Code change snippets
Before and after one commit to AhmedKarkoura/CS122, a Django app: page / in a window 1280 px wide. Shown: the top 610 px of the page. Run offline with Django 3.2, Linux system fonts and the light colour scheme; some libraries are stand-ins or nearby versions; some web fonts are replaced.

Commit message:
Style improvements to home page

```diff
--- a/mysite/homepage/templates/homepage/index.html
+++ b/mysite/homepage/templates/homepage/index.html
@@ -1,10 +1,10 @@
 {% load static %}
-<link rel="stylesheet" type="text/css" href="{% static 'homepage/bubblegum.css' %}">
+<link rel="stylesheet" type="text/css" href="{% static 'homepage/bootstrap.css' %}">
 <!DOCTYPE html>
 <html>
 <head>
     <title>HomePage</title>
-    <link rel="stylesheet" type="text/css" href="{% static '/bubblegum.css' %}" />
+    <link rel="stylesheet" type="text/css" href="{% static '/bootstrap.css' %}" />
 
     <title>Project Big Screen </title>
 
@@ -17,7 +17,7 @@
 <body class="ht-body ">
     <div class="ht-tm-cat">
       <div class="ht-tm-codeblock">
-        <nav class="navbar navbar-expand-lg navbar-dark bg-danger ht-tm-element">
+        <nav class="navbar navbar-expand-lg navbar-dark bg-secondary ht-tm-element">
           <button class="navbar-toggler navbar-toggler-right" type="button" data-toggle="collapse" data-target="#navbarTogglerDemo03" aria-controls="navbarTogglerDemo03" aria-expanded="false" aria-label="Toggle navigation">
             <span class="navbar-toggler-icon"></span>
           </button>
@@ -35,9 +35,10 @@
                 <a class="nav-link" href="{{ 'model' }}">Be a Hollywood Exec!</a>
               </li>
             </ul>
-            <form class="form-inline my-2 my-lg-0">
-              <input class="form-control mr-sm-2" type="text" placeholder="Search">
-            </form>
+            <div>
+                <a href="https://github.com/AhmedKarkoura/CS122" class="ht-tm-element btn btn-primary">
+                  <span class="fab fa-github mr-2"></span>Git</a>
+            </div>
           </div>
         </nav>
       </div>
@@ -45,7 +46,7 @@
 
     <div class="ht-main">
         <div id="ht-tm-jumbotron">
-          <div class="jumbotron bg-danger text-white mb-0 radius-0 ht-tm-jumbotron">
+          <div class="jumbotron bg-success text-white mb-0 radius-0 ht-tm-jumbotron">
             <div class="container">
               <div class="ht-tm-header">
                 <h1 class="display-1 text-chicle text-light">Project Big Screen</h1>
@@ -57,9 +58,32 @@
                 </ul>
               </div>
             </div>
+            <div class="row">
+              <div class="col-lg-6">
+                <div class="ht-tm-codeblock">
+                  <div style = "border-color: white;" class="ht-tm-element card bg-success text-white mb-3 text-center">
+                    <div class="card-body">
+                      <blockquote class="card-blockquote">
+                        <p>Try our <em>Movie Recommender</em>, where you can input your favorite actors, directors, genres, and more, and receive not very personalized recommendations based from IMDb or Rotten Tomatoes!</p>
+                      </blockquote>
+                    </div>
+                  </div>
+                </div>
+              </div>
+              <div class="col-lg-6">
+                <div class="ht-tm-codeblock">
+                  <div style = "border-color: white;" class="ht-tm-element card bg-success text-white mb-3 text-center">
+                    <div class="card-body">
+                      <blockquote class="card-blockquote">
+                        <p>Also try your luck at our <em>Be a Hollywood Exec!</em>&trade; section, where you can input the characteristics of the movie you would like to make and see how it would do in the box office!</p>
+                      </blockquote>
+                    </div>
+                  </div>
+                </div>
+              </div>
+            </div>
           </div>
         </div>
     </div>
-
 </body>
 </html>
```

> [Problem to work on]:
Whenever a line above includes "body", copy it in full.

> [Response below]:
 <body class="ht-body ">
+                    <div class="card-body">
+                    <div class="card-body">
 </body>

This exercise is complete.